The splendid production, originally directed by John Cox and designed by Roger Butlin in 1976, is seldom performed but it remains an absorbing, hugely resonant satire about mob mentality and judgement.

It is a fine-tuned vehicle for bravura singers with a flair for comedy.

The sparks are sure to fly when Kanen Breen (Albert Herring) and Jacqueline Dark (Lady Billows) make their role debuts alongside a vibrant cast that includes Roxane Hislop, Dominica Matthews, Michael Lewis and Conal Coad. Opera Australia’s associate music director Anthony Legge conducts.

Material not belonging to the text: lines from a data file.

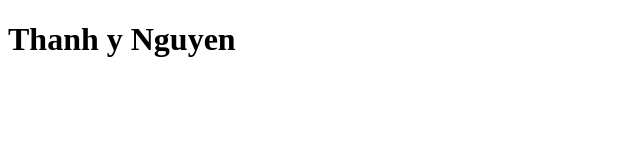
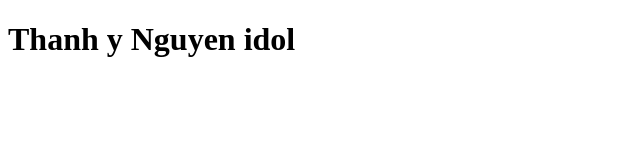
Before and after one commit to thanhynguyen3107/javs, a plain HTML site: page index.html in a window 1280 px wide. Shown: the whole page, without its empty margins (0-640 px from the left). Drawn offline with Linux system fonts and the light colour scheme.

Commit message:
change user name

```diff
--- a/index.html
+++ b/index.html
@@ -8,7 +8,7 @@
 </head>
 <body>
 
-    <h1>Thanh y Nguyen<h1>
+    <h1>Thanh y Nguyen idol<h1>
     <script src="./main.js"> </script>
 </body>
 </html>
```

Conductor Anthony Legge
Director John Cox
Set & Costume Designer Roger Butlin
Lighting Designer Nigel Levings
Rehearsal Director  Matthew Barclay
   
Albert Herring Kanen Breen
Lady Billows Jacqueline Dark
Nancy Sian Pendry
Florence Pike Dominica Matthews
Ms Wordsworth Elvira Fatykhova
Vicar Gedge Michael Lewis
Mayor Upfold John Longmuir
Superintendent Budd Conal Coad
Mrs Herring Roxane Hislop
Sid Samuel Dundas

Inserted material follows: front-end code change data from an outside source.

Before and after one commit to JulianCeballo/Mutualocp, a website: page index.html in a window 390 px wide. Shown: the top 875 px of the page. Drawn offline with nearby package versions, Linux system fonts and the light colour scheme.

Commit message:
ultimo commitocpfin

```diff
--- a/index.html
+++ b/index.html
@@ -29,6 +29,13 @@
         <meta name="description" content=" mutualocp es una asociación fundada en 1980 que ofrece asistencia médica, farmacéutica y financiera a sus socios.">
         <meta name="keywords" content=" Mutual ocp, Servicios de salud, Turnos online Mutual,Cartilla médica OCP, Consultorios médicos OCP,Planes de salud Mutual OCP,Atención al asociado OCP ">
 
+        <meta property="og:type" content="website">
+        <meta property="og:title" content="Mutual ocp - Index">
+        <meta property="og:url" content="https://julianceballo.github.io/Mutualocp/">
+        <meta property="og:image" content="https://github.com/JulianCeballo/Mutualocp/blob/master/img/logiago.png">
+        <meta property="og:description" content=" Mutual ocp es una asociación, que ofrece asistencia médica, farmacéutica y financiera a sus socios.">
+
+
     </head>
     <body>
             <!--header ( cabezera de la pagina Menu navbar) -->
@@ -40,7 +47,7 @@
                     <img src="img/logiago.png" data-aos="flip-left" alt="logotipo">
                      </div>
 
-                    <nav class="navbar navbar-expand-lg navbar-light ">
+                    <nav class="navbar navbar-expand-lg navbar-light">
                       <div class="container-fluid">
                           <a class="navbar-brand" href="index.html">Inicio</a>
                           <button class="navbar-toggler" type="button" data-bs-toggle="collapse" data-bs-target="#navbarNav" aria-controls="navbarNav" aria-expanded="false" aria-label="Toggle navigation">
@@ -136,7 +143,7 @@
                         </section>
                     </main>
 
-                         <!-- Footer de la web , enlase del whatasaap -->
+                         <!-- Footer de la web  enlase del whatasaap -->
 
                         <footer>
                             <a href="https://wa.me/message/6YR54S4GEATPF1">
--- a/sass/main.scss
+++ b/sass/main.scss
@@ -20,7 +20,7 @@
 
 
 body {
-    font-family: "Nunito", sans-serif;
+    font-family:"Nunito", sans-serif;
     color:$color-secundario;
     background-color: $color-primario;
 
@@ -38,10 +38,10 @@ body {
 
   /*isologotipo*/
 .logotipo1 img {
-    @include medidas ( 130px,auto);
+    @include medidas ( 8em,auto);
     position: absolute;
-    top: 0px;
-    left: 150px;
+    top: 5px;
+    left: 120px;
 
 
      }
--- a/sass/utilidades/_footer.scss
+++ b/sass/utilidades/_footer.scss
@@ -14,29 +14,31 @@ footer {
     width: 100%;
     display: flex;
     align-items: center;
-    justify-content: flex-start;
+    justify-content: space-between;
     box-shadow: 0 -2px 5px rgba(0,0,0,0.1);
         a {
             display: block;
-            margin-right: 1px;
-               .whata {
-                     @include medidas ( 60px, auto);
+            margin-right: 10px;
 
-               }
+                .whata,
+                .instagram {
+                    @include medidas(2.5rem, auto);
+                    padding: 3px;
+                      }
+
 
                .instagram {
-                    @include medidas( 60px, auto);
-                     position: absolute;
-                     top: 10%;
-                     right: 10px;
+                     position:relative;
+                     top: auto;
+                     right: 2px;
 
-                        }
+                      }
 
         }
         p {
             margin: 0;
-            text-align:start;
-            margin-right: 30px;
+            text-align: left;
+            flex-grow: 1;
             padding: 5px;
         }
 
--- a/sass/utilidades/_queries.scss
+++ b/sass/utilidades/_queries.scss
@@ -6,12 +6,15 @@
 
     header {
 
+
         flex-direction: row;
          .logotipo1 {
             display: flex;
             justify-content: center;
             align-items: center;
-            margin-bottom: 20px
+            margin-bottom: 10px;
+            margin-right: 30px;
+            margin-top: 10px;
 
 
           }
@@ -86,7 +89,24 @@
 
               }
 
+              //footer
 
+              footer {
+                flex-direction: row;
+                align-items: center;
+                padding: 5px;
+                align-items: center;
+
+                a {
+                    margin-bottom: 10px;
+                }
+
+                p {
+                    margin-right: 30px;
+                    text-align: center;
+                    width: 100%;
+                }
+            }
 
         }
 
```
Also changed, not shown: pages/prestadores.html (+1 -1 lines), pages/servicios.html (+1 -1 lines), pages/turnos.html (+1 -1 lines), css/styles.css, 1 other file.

Australian Opera and Ballet Orchestra


Running time: Approximately two and a half hours including one twenty-minute interval.

Performed in English with English surtitles.

ACT I

Scene i    Lady Billows’ house

Lady Billows is anxious to revive the May Day celebrations she remembers from her childhood, and to raise the moral standards of the village. She summons a Committee to elect a May Queen. None of the suggested candidates stands up to the scrutiny of Florence Pike, her housekeeper. In desperation Superintendent Budd proposes a May King in the person of Albert Herring, a slightly simple but undeniably virtuous village youth.

Scene ii 

In their greengrocery store, Albert and his mother are informed of the celebrations and the 25 pounds prize. Albert attempts rebellion, which is firmly quelled by his mother.

ACT II

Scene i    Inside a marquee

In the last-minute preparations for the Festival Sid and Nancy, Albert’s friends, are bent on promoting his emancipation. They put rum in Albert’s lemonade. The welcome ode, speeches, and toast go more or less as planned. Albert is thoroughly miserable until he has tasted the lemonade – which cheers him considerably!

Scene ii 

Albert returns home to the shop after the Festival, having enjoyed himself. His restless desires are rekindled when he overhears Sid and Nancy discussing him in the street. He remembers his prize money and decides by the toss of a coin to go out in search of adventure. Mrs Herring returns and, thinking Albert is already asleep, retires to bed.

ACT III

The shop, the following day
Albert has disappeared and various amateur search parties are out in pursuit. His orange-blossom crown is brought in, battered and bespattered. Taking this as the embodiment of Albert, the company assemble around it and sing a tragi-comic lament. Albert enters and their grief changes to an unfriendly inquisition. Albert reveals ‘a general sample’ of his debauchery and with growing confidence sends his neighbours about their business.